“The Founding Fathers were mortals, not gods; they could not overcome their own limitations and the complexities of life that kept them from realizing their ideals. But the destruction of privilege and the creation of a political system that demanded of its leaders the responsible and humane use of power were their highest aspirations. To note that the struggle to achieve these goals is still part of our lives - that it is indeed the very essence of the politics of our time - is only to say that the American Revolution, a unique product of the eighteenth century, is still in process.” (page 224)

“All of the Founders hoped to create a free society in America; not all of them could, or would, recognize, as Jefferson did, that this could only end in the destruction of chattel slavery. And those who recognized this and who strove to break the hold of this vicious institution so long before its condemnation became a common moral stance acted with a system of priorities that limited what they could achieve.” (p 223)

“The highest priority was reserved for whatever tended to guarantee the survival of the republican nation itself, for in its continuing existence lay all hopes for the future.Most of the Revolutionary leaders hated slavery - not one of them ever publicly praised it - but they valued the preservation of the Union more. A successful and liberty-loving republic might someday destroy the slavery that it had been obliged to tolerate at the start; a weak and fragmented nation would never be able to do so.” (p 223)

“The dominant belief struck at the heart of the privileged world.
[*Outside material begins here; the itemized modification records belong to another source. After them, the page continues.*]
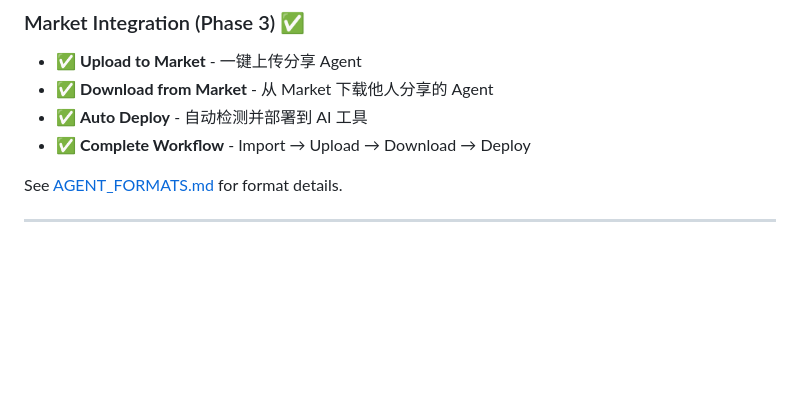
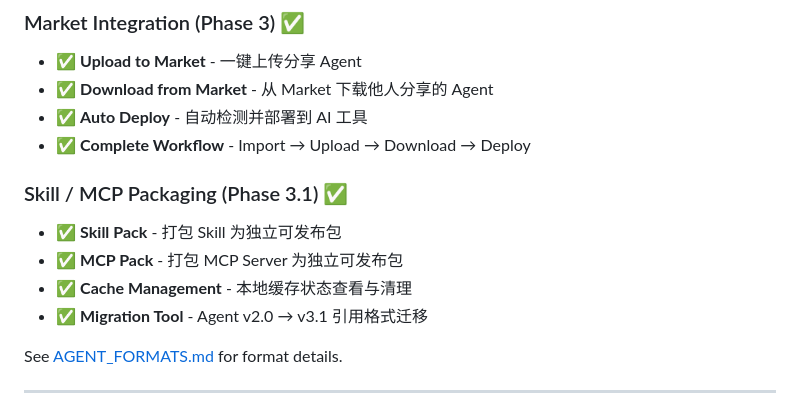
Before and after one commit to openpeng/agent-deploy, a Markdown page: README.md, the part around one of its changes. GitHub-like rendering; blank space fills up the shorter version.

```diff
--- a/README.md
+++ b/README.md
@@ -28,6 +34,12 @@
 - ✅ **Download from Market** - 从 Market 下载他人分享的 Agent
 - ✅ **Auto Deploy** - 自动检测并部署到 AI 工具
 - ✅ **Complete Workflow** - Import → Upload → Download → Deploy
+
+### Skill / MCP Packaging (Phase 3.1) ✅
+- ✅ **Skill Pack** - 打包 Skill 为独立可发布包
+- ✅ **MCP Pack** - 打包 MCP Server 为独立可发布包
+- ✅ **Cache Management** - 本地缓存状态查看与清理
+- ✅ **Migration Tool** - Agent v2.0 → v3.1 引用格式迁移
 
 See [AGENT_FORMATS.md](AGENT_FORMATS.md) for format details.
 
```
Also changed, not shown: other parts of README.md (+117 -4 lines).
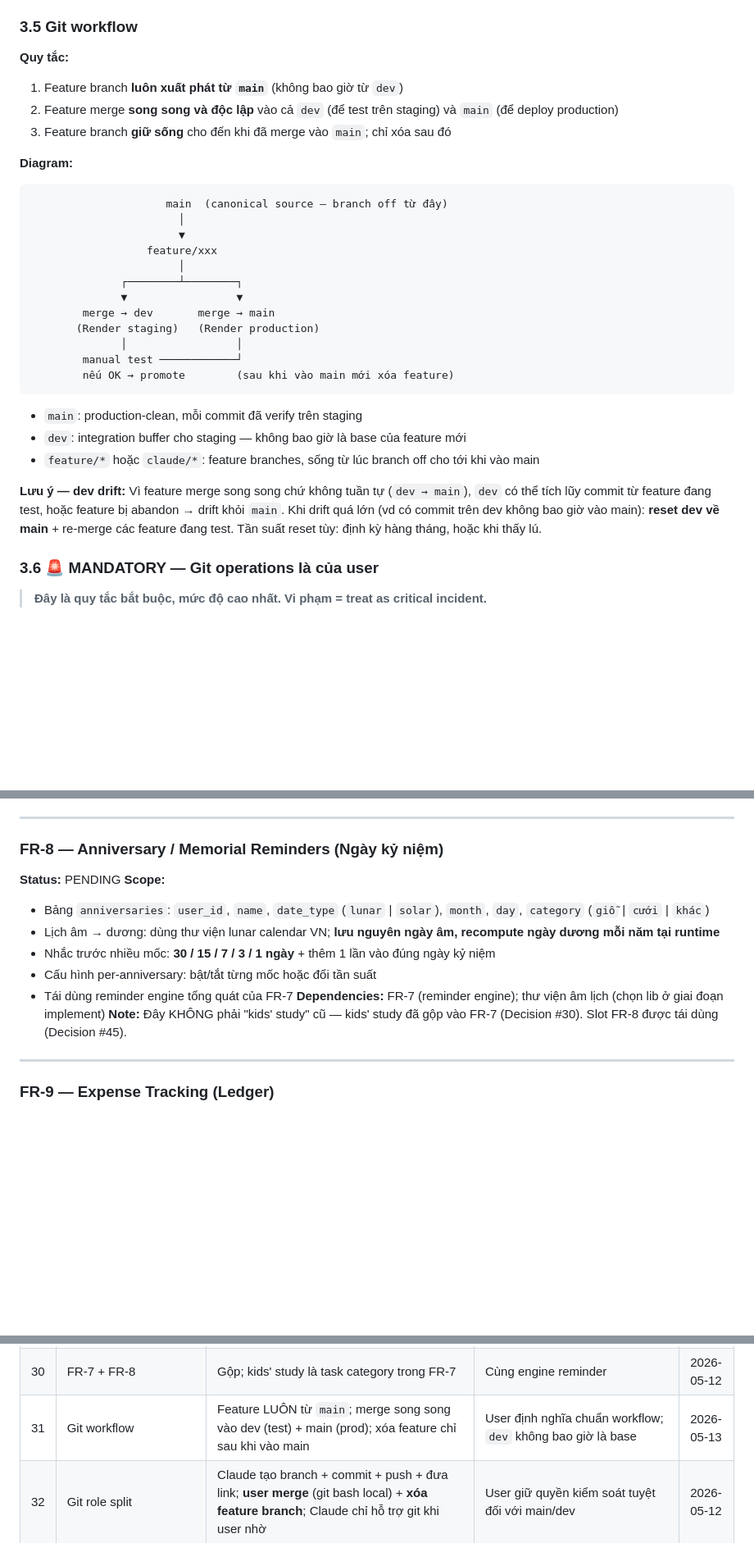
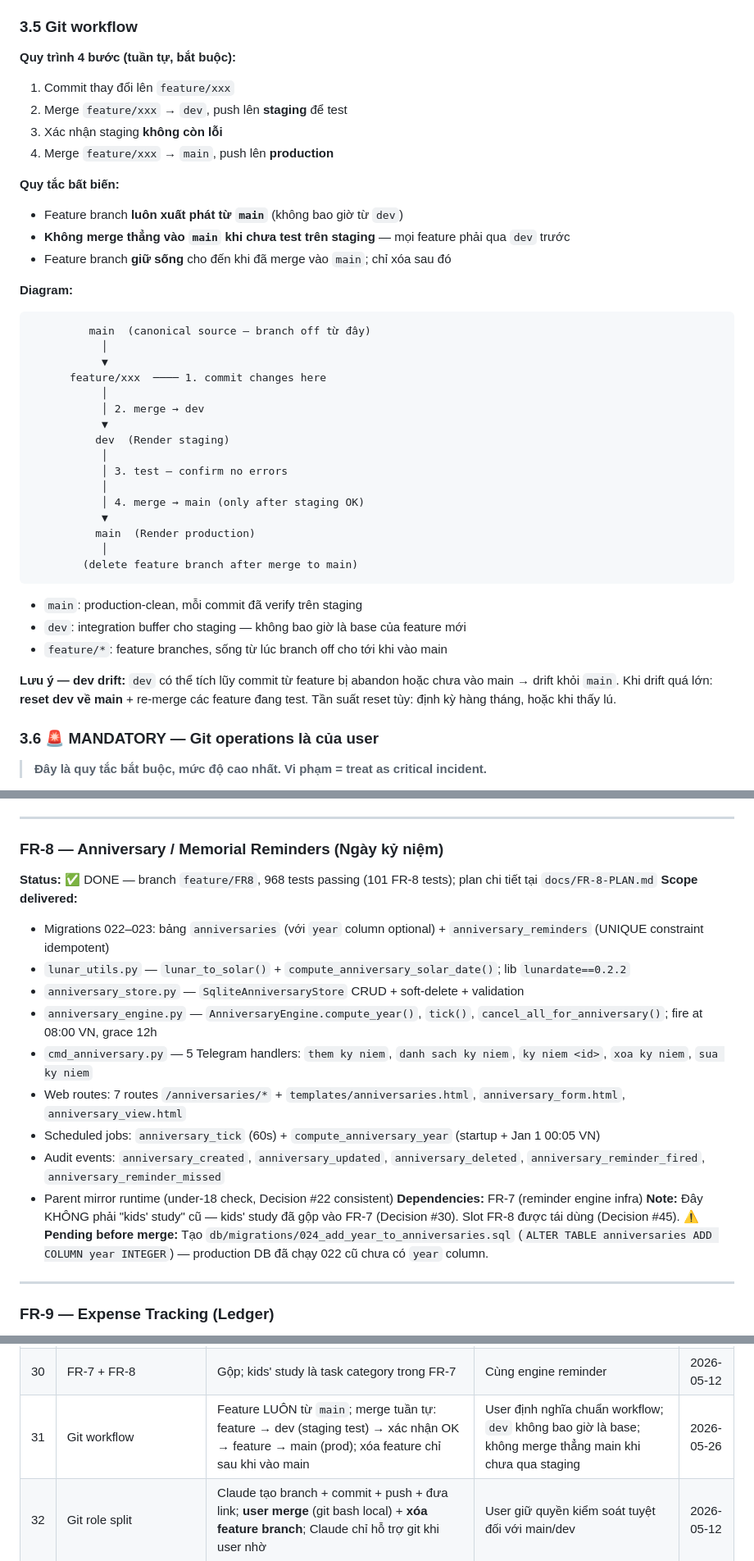
Before and after one commit to cronocks/telegram-assistant-bot, a Markdown page: docs/ROADMAP.md, 3 parts joined by grey strips. Shown at 82% size. GitHub-like rendering; blank space fills up the shorter version.

Commit message:
update workflow

````diff
--- a/docs/ROADMAP.md
+++ b/docs/ROADMAP.md
@@ -124,33 +124,43 @@ Telegram bot single-user dùng Google Drive làm note/wiki store. Sẽ nâng c
 
 ### 3.5 Git workflow
 
-**Quy tắc:**
-1. Feature branch **luôn xuất phát từ `main`** (không bao giờ từ `dev`)
-2. Feature merge **song song và độc lập** vào cả `dev` (để test trên staging) và `main` (để deploy production)
-3. Feature branch **giữ sống** cho đến khi đã merge vào `main`; chỉ xóa sau đó
+**Quy trình 4 bước (tuần tự, bắt buộc):**
+1. Commit thay đổi lên `feature/xxx`
+2. Merge `feature/xxx` → `dev`, push lên **staging** để test
+3. Xác nhận staging **không còn lỗi**
+4. Merge `feature/xxx` → `main`, push lên **production**
+
+**Quy tắc bất biến:**
+- Feature branch **luôn xuất phát từ `main`** (không bao giờ từ `dev`)
+- **Không merge thẳng vào `main` khi chưa test trên staging** — mọi feature phải qua `dev` trước
+- Feature branch **giữ sống** cho đến khi đã merge vào `main`; chỉ xóa sau đó
 
 **Diagram:**
 ```
-                     main  (canonical source — branch off từ đây)
-                       │
-                       ▼
-                  feature/xxx
-                       │
-              ┌────────┴────────┐
-              ▼                 ▼
-        merge → dev       merge → main
-       (Render staging)   (Render production)
-              │                 │
-        manual test ────────────┘
-        nếu OK → promote        (sau khi vào main mới xóa feature)
+         main  (canonical source — branch off từ đây)
+           │
+           ▼
+      feature/xxx  ──── 1. commit changes here
+           │
+           │ 2. merge → dev
+           ▼
+          dev  (Render staging)
+           │
+           │ 3. test — confirm no errors
+           │
+           │ 4. merge → main (only after staging OK)
+           ▼
+          main  (Render production)
+           │
+        (delete feature branch after merge to main)
 ```
 
 - `main`: production-clean, mỗi commit đã verify trên staging
 - `dev`: integration buffer cho staging — không bao giờ là base của feature mới
-- `feature/*` hoặc `claude/*`: feature branches, sống từ lúc branch off cho tới khi vào main
+- `feature/*`: feature branches, sống từ lúc branch off cho tới khi vào main
 
 **Lưu ý — dev drift:**
-Vì feature merge song song chứ không tuần tự (`dev → main`), `dev` có thể tích lũy commit từ feature đang test, hoặc feature bị abandon → drift khỏi `main`. Khi drift quá lớn (vd có commit trên dev không bao giờ vào main): **reset dev về main** + re-merge các feature đang test. Tần suất reset tùy: định kỳ hàng tháng, hoặc khi thấy lú.
+`dev` có thể tích lũy commit từ feature bị abandon hoặc chưa vào main → drift khỏi `main`. Khi drift quá lớn: **reset dev về main** + re-merge các feature đang test. Tần suất reset tùy: định kỳ hàng tháng, hoặc khi thấy lú.
 
 ### 3.6 🚨 MANDATORY — Git operations là của user
 
@@ -501,15 +511,20 @@ Mọi lần bật/tắt **đều ghi audit log** (FR-4) — bằng chứng nếu
 ---
 
 ### FR-8 — Anniversary / Memorial Reminders (Ngày kỷ niệm)
-**Status:** PENDING
-**Scope:**
-- Bảng `anniversaries`: `user_id`, `name`, `date_type` (`lunar` | `solar`), `month`, `day`, `category` (`giỗ` | `cưới` | `khác`)
-- Lịch âm → dương: dùng thư viện lunar calendar VN; **lưu nguyên ngày âm, recompute ngày dương mỗi năm tại runtime**
-- Nhắc trước nhiều mốc: **30 / 15 / 7 / 3 / 1 ngày** + thêm 1 lần vào đúng ngày kỷ niệm
-- Cấu hình per-anniversary: bật/tắt từng mốc hoặc đổi tần suất
-- Tái dùng reminder engine tổng quát của FR-7
-**Dependencies:** FR-7 (reminder engine); thư viện âm lịch (chọn lib ở giai đoạn implement)
+**Status:** ✅ DONE — branch `feature/FR8`, 968 tests passing (101 FR-8 tests); plan chi tiết tại `docs/FR-8-PLAN.md`
+**Scope delivered:**
+- Migrations 022–023: bảng `anniversaries` (với `year` column optional) + `anniversary_reminders` (UNIQUE constraint idempotent)
+- `lunar_utils.py` — `lunar_to_solar()` + `compute_anniversary_solar_date()`; lib `lunardate==0.2.2`
+- `anniversary_store.py` — `SqliteAnniversaryStore` CRUD + soft-delete + validation
+- `anniversary_engine.py` — `AnniversaryEngine.compute_year()`, `tick()`, `cancel_all_for_anniversary()`; fire at 08:00 VN, grace 12h
+- `cmd_anniversary.py` — 5 Telegram handlers: `them ky niem`, `danh sach ky niem`, `ky niem <id>`, `xoa ky niem`, `sua ky niem`
+- Web routes: 7 routes `/anniversaries/*` + `templates/anniversaries.html`, `anniversary_form.html`, `anniversary_view.html`
+- Scheduled jobs: `anniversary_tick` (60s) + `compute_anniversary_year` (startup + Jan 1 00:05 VN)
+- Audit events: `anniversary_created`, `anniversary_updated`, `anniversary_deleted`, `anniversary_reminder_fired`, `anniversary_reminder_missed`
+- Parent mirror runtime (under-18 check, Decision #22 consistent)
+**Dependencies:** FR-7 (reminder engine infra)
 **Note:** Đây KHÔNG phải "kids' study" cũ — kids' study đã gộp vào FR-7 (Decision #30). Slot FR-8 được tái dùng (Decision #45).
+**⚠️ Pending before merge:** Tạo `db/migrations/024_add_year_to_anniversaries.sql` (`ALTER TABLE anniversaries ADD COLUMN year INTEGER`) — production DB đã chạy 022 cũ chưa có `year` column.
 
 ---
 
@@ -604,7 +619,7 @@ INDEX (user_id, category_id, occurred_at)
 | 28 | Roadmap order | Sequential FR-2 → FR-9 | Mỗi FR đứng trên nền vững (Option A) | 2026-05-12 |
 | 29 | Test strategy | Branch `dev` + Render staging service + Telegram bot test | User setup | 2026-05-12 |
 | 30 | FR-7 + FR-8 | Gộp; kids' study là task category trong FR-7 | Cùng engine reminder | 2026-05-12 |
-| 31 | Git workflow | Feature LUÔN từ `main`; merge song song vào dev (test) + main (prod); xóa feature chỉ sau khi vào main | User định nghĩa chuẩn workflow; `dev` không bao giờ là base | 2026-05-13 |
+| 31 | Git workflow | Feature LUÔN từ `main`; merge tuần tự: feature → dev (staging test) → xác nhận OK → feature → main (prod); xóa feature chỉ sau khi vào main | User định nghĩa chuẩn workflow; `dev` không bao giờ là base; không merge thẳng main khi chưa qua staging | 2026-05-26 |
 | 32 | Git role split | Claude tạo branch + commit + push + đưa link; **user merge** (git bash local) + **xóa feature branch**; Claude chỉ hỗ trợ git khi user nhờ | User giữ quyền kiểm soát tuyệt đối với main/dev | 2026-05-12 |
 | 33 | 🚨 Git ops 100% user-owned (replaces #32) | User làm **TẤT CẢ** thao tác git. Claude mặc định = không chạm git. Khi user nhờ chạy lệnh git: bắt buộc protocol 4 bước (show → confirm → execute → report). Edit file không phải git op. | Incident 2026-05-12: Claude tự branch off `dev` → khi merge vào main đã kéo FR-1 lên production ngoài ý muốn. Quy tắc cũ (#32) cho Claude tự create branch → vẫn còn footgun. | 2026-05-12 |
 | 34 | Read-only ops miễn protocol | Claude tự do chạy: Read/Glob/Grep, `git log/show/diff/status/branch/ls-remote`, `git fetch` (cả `-p`), Bash view-only — không cần show + confirm | Read-only không thay đổi state nào nguy hiểm; ép protocol cho chúng làm chậm việc mà không đem lại safety | 2026-05-12 |
````
Also changed, not shown: other parts of docs/ROADMAP.md (+18 -8 lines).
Everywhere in America the principle prevailed that in a free community the purpose of institutions is to liberate people, not to confine them, and to give them the substance and the spirit to stand firm before the forces that would restrict them. To see in the Founders’ failure to destroy chattel slavery the opposite belief, or some self-delusive hypocrisy that somehow condemns as false the liberal character of the Revolution - to see in the Declaration of Independence a statement of principles that was meant to apply only to whites and that was ignored even by its author in its application to slavery, and to believe that the purpose of the Constitution was to sustain aristocracy and perpetuate black bondage - is, I believe, to fundamentally misread the history of the time.” (p 221)

“It was not simply that new liberty-protecting forms of government were being devised. A new civilization, it was felt, a civilization whose origins could now be seen to have lain in the earliest years of settlement, was being created, free from the weight of the past, free from the corruption and inflexibility of the tangled old-regime whose toils had so encumbered Americans in the late colonial period.” (p 214)

“The first is the belief that power is evil, a necessity perhaps but an evil necessity; that it is infinitely corrupting; and that it must be controlled, limited, restricted in every way compatible with a minimum of civil order. Written constitutions; the separation of powers; bills of rights; limitations on executives, on legislatures, and courts; restrictions on the right to coerce and to wage war - all express the profound distrust of power that lies at the ideological heart of the American Revolution and that has remained a permanent legacy.” (p 220)